Sunday, 19 March 2017

Listening to the Wireless

I've cracked the dating of Weldon's Practical Needlework series (by relying on the dates given by Richard Rutt in his History of Hand Knitting - see here).   So now I'm looking at Fancy Needlework Illustrated - similarly undated,  so you have to work out the dates from other clues.

Vintage crochet cotton ad, 1920s
Ad from Fancy Needlework Illustrated  No. 73

And while doing that, I spotted this very charming ad for Ardern's crochet cotton, in an issue from 1925.  "Could there be any more delightful way to spend the evening hours than to make dainty crochet work while you listen in?"  Four pretty young women are sitting around a wireless set, with a huge trumpet, all busy with their crochet.  The British Broadcasting Company (forerunner of the BBC)  had been set up u 1922.  A BBC website says, "The first broadcast came from London on 14 November [1922], and "listening-in" quickly became a popular pastime."  So although the scene seems quaintly old-fashioned now, at the time it was exciting and new.

Two of the "listeners in" seem to be working on handkerchiefs, making lacy edgings, and the other two are making strips of crochet lace, to go around a tablecloth or something similar.  Fancy Needlework Illustrated and other needlecraft magazines had been publishing patterns for this kind of fancy household crochet for decades.  And perhaps young women such as these did spend their leisure time making household linen for their 'bottom drawer', anticipating getting married.    But by 1925, the magazine was also publishing patterns for jumpers and dresses - knitted and/or crocheted.    The cover of the same issue illustrates the mix of patterns.

Vintage knitting & crochet magazine, 1920s
Fancy Needlework Illustrated  No. 73

The magazine gives patterns for the tops worn by the two women in the cover picture, and for the crocheted table cloth border that forms its frame.

And Ardern's themselves have another ad in the same issue promoting their Star Sylko yarn for making 'Beautiful Frocks'.

Vintage 1920s crochet cotton ad
Ad from Fancy Needlework Illustrated No. 73

Going back to the first ad:  I can't tell exactly what the four young women are making.  But I do recognise the pattern for the edging of the tablecloth that the wireless is sitting on.  It was called the 'Dresden' pattern (presumably for Dresden china - the design shows a tea service) and it was published in Fancy Needlework Illustrated No. 26 in (I think) 1913.  

Vintage knitting & crochet magazine, 1910s
Fancy Needlework Illustrated  No. 26
It's in filet crochet, which was very popular in the 1910s - it is easy to produce quite complicated pictorial designs in filet crochet.  (In the Dresden design,  I like the corner motif of crossed teaspoons and a pair of sugar tongs.)

Dresden was evidently a very successful design - it was re-published in a later issue of the magazine, in 1920.  The cover says "This number contains a reprint of the "Dresden" crochet lace.  The most Popular Pattern ever published."

Vintage knitting & crochet magazine, 1920s
Fancy Needlework Illustrated  No. 52
  And you could have a matching tea cosy.


Vintage crochet design, 1910s
'Dresden' Tea Cosy Design
I think we have a "Dresden" tablecloth in the Guild collection - there must certainly be many survivors.

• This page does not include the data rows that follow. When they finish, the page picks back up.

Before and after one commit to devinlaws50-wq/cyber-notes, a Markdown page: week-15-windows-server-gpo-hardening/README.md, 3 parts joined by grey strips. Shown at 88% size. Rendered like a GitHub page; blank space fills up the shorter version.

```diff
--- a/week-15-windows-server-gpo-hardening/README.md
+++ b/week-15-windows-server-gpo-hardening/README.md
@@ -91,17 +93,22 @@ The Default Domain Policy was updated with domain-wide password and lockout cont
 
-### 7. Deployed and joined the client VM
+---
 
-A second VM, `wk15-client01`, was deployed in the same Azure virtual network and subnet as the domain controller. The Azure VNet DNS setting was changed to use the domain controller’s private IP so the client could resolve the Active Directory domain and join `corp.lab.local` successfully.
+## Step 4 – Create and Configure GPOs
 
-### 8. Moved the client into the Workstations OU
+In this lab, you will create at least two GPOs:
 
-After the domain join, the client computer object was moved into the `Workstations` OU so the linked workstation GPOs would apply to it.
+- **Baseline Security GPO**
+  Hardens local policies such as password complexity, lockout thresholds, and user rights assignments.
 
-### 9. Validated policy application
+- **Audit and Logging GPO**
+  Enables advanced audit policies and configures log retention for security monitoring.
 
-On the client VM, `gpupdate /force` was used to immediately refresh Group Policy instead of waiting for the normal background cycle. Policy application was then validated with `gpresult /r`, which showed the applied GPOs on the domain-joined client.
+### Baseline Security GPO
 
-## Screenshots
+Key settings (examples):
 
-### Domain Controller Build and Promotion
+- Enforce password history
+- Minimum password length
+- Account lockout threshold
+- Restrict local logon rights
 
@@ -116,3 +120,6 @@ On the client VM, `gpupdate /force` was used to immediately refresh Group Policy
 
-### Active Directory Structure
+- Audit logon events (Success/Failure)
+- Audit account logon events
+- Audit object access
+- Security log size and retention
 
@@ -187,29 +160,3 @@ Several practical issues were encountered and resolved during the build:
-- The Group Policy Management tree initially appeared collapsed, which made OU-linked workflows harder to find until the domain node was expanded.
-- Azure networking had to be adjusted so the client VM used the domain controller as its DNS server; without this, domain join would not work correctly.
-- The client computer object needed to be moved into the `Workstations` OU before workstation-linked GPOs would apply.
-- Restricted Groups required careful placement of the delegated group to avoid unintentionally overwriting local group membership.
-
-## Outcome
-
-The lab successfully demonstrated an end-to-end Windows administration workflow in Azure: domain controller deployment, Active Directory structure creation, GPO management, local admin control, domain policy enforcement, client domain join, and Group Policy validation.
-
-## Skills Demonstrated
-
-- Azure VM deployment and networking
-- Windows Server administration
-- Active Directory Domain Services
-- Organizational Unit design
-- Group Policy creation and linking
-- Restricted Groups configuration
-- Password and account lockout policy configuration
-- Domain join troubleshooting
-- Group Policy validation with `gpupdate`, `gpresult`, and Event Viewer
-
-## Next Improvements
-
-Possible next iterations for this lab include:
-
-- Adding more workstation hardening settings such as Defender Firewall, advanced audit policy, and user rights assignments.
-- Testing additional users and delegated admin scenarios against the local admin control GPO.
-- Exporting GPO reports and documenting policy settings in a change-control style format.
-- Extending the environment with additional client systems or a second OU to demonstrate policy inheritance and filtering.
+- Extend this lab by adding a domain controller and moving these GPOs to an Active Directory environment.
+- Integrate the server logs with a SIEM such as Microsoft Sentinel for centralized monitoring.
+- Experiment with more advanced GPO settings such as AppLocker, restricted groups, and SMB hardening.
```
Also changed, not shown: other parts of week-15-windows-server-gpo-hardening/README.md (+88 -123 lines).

It's nice to imagine some of the filet crochet in the collection in a 1920s setting like the one in the ad.

More on dating Fancy Needlework Illustrated in a later post.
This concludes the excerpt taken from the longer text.